   IANA has registered the UDP port number 6696, called "babel", for use
   by the Babel protocol.

   IANA has registered the IPv6 multicast group ff02::1:6 and the IPv4
   multicast group 224.0.0.111 for use by the Babel protocol.

   IANA has created a registry called "Babel TLV Types".  The values in
   this registry are not changed by this specification.

   IANA has created a registry called "Babel sub-TLV Types".  Due to the
   addition of a Mandatory bit to the Babel protocol, the values in the
   "Babel sub-TLV Types" registry are amended as follows:

   +---------+-----------------------------------------+---------------+
   | Type    | Name                                    | Reference     |
   +---------+-----------------------------------------+---------------+
   | 0       | Pad1                                    | this document |
   |         |                                         |               |
   | 1       | PadN                                    | this document |
   |         |                                         |               |
   | 112-126 | Reserved for Experimental Use           | this document |
   |         |                                         |               |
   | 127     | Reserved for expansion of the type      | this document |
   |         | space                                   |               |
   |         |                                         |               |
   | 240-254 | Reserved for Experimental Use           | this document |
   |         |                                         |               |
   | 255     | Reserved for expansion of the type      | this document |
   |         | space                                   |               |
   +---------+-----------------------------------------+---------------+

   Existing assignments in the "Babel sub-TLV Types" registry in the
   range 2 to 111 are not changed by this specification.  The values 224
   through 239, previously reserved for Experimental Use, are now
   unassigned.

   IANA has created a registry called "Babel Flags Values".  IANA is
   instructed to rename this registry to "Babel Update Flags Values",
   with its contents unchanged.
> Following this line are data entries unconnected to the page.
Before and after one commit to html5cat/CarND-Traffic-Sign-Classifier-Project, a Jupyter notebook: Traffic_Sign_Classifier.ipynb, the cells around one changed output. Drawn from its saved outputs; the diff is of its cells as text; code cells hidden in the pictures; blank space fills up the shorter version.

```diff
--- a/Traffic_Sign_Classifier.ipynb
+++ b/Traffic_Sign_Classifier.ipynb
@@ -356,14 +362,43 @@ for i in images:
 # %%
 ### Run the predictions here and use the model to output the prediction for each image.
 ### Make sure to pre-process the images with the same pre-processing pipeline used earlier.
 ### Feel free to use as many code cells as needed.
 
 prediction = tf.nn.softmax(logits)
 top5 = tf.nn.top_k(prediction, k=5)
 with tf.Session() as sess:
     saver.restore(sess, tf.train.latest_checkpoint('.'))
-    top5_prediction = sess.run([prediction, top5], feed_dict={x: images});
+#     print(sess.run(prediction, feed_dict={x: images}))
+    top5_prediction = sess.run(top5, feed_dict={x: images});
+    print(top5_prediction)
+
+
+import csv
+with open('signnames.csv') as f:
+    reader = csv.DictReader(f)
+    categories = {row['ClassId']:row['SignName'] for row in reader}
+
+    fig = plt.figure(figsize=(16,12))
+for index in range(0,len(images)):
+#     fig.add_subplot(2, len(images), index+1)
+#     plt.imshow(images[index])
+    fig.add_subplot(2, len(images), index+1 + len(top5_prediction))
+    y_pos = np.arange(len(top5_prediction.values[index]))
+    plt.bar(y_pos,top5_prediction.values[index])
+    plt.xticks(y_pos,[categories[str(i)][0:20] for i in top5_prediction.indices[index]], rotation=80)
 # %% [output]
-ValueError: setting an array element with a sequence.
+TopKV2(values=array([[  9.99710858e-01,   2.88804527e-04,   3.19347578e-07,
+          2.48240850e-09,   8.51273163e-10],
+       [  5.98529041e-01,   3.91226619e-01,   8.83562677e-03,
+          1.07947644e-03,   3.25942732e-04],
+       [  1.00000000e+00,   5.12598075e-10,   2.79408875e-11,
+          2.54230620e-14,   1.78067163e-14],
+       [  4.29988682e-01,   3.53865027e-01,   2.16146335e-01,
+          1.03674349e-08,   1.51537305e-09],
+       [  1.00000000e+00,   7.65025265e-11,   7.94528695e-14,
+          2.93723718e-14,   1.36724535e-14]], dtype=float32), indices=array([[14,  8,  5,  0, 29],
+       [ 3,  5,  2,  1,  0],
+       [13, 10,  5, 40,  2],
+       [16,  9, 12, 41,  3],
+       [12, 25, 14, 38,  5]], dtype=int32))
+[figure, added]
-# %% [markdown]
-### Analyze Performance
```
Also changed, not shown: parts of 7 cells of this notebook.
   IANA is instructed to create a new registry called "Babel Hello Flags
   Values".  The allocation policy for this registry is Specification
   Required [RFC5226].  The initial values in this registry are as
   follows:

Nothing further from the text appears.